Anna Holland, 20, and Phoebe Plummer, 21, both members of civil disobedience group Just Stop Oil, pleaded not guilty to District Judge Tan Irkam.
Both were released on bail and are awaiting trial on December 13 in London.
The painting itself was unharmed as it was protected by glass, but the frame received “minor damage,” the gallery said.
Two activists entered the National Gallery and threw two cans of Heinz tomato soup onto a canvas painted in 1888 by the Dutch Impressionist master. The work is valued at 72.5 million pounds (almost 84 million euros).
It all happened around 11 am in the museum located on Trafalgar Square: video posted by the organization on social media shows the band’s T-shirt duo throwing out the contents of two cans of Heinz tomato soup before sticking their hand to the wall below the ruined painting.
Then one of the activists, 21-year-old Phoebe Plummer, is heard saying, “Which is more precious, art or life? Is it more expensive than food? More than justice? our planet and people?
Shaking the can, he added: “The cost of living crisis is part of the cost of the oil crisis. Fuel is out of reach for millions of hungry and cold families. They can’t even heat up a can of soup.”
Visitors, journalists and photographers surrounded the activists after the attack before being escorted out by National Gallery security, who quickly sealed off the room where the painting was on display.
Police arrested the two women on charges of “intentional restitution and aggravated misdemeanor.”
Sunflowers is Van Gogh’s second most famous work to be attacked by the Just Stop Oil group. In late June, two activists from the group glued their hands to an 1889 painting, Peach Trees in Bloom, at the Courtauld Gallery in London.
Activists associated with the group have been blocking roads around Parliament and elsewhere in London for 14 days, advocating the immediate suspension of “all future oil and gas exploration, development and production licenses” in the United Kingdom.
Increasingly questioned over her political, economic and environmental decisions, the new British Conservative Prime Minister Liz Trouss, appointed on September 6 as the successor to the controversial Boris Johnson, announced two days later the lifting of the moratorium on hydraulic fracturing in the United Kingdom. United.
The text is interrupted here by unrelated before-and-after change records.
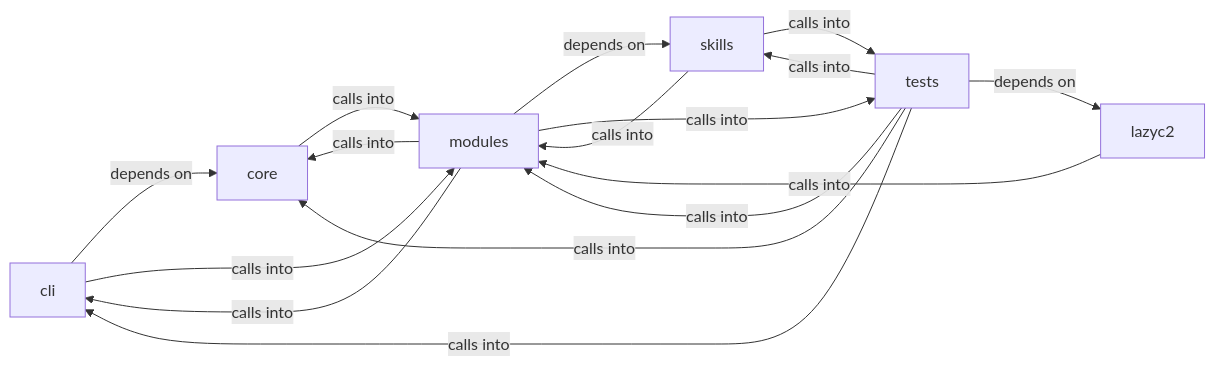
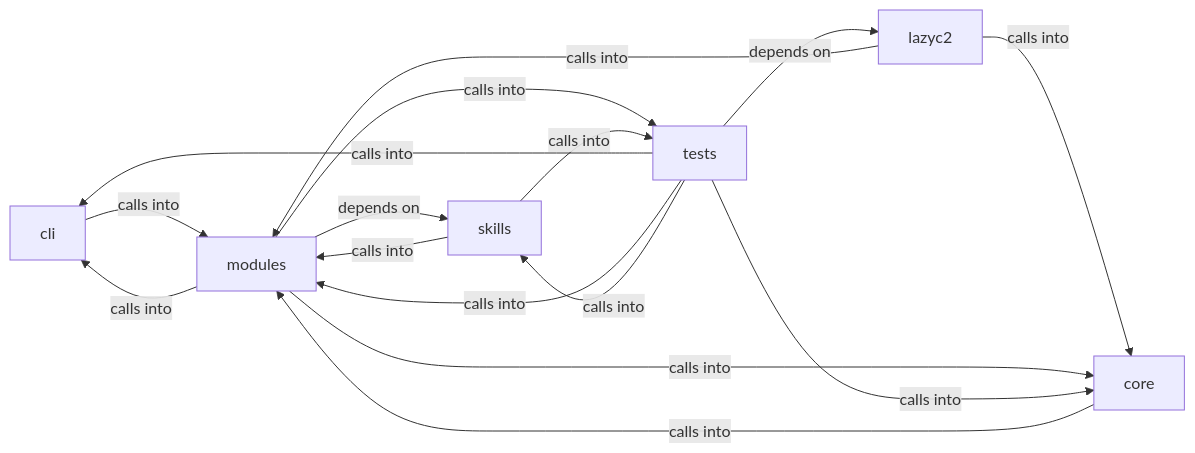
One commit to grisuno/LazyOwn changed the diagram in readmenator-diagrams/modules_lazy_loop.md. Above: the diagram before and after it, drawn with Mermaid. The commit also changed other lines of this file and 226 other files, not shown here.

````diff
--- a/readmenator-diagrams/modules_lazy_loop.md
+++ b/readmenator-diagrams/modules_lazy_loop.md
@@ -5,24 +5,24 @@
 ```mermaid
 graph LR
     cli["cli"]
     core["core"]
     lazyc2["lazyc2"]
     modules["modules"]
     skills["skills"]
     tests["tests"]
-    cli -- "depends on" --> core
     cli -- "calls into" --> modules
     core -- "calls into" --> modules
+    lazyc2 -- "calls into" --> core
     lazyc2 -- "calls into" --> modules
     modules -- "calls into" --> cli
     modules -- "calls into" --> core
     modules -- "depends on" --> skills
     modules -- "calls into" --> tests
     skills -- "calls into" --> modules
     skills -- "calls into" --> tests
     tests -- "calls into" --> cli
     tests -- "calls into" --> core
     tests -- "depends on" --> lazyc2
     tests -- "calls into" --> modules
     tests -- "calls into" --> skills
 ```
````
In addition to resolving this controversial fossil fuel extraction method, previously banned in the country, Truss also announced an increase in North Sea oil and gas licenses as part of its response to the energy crisis.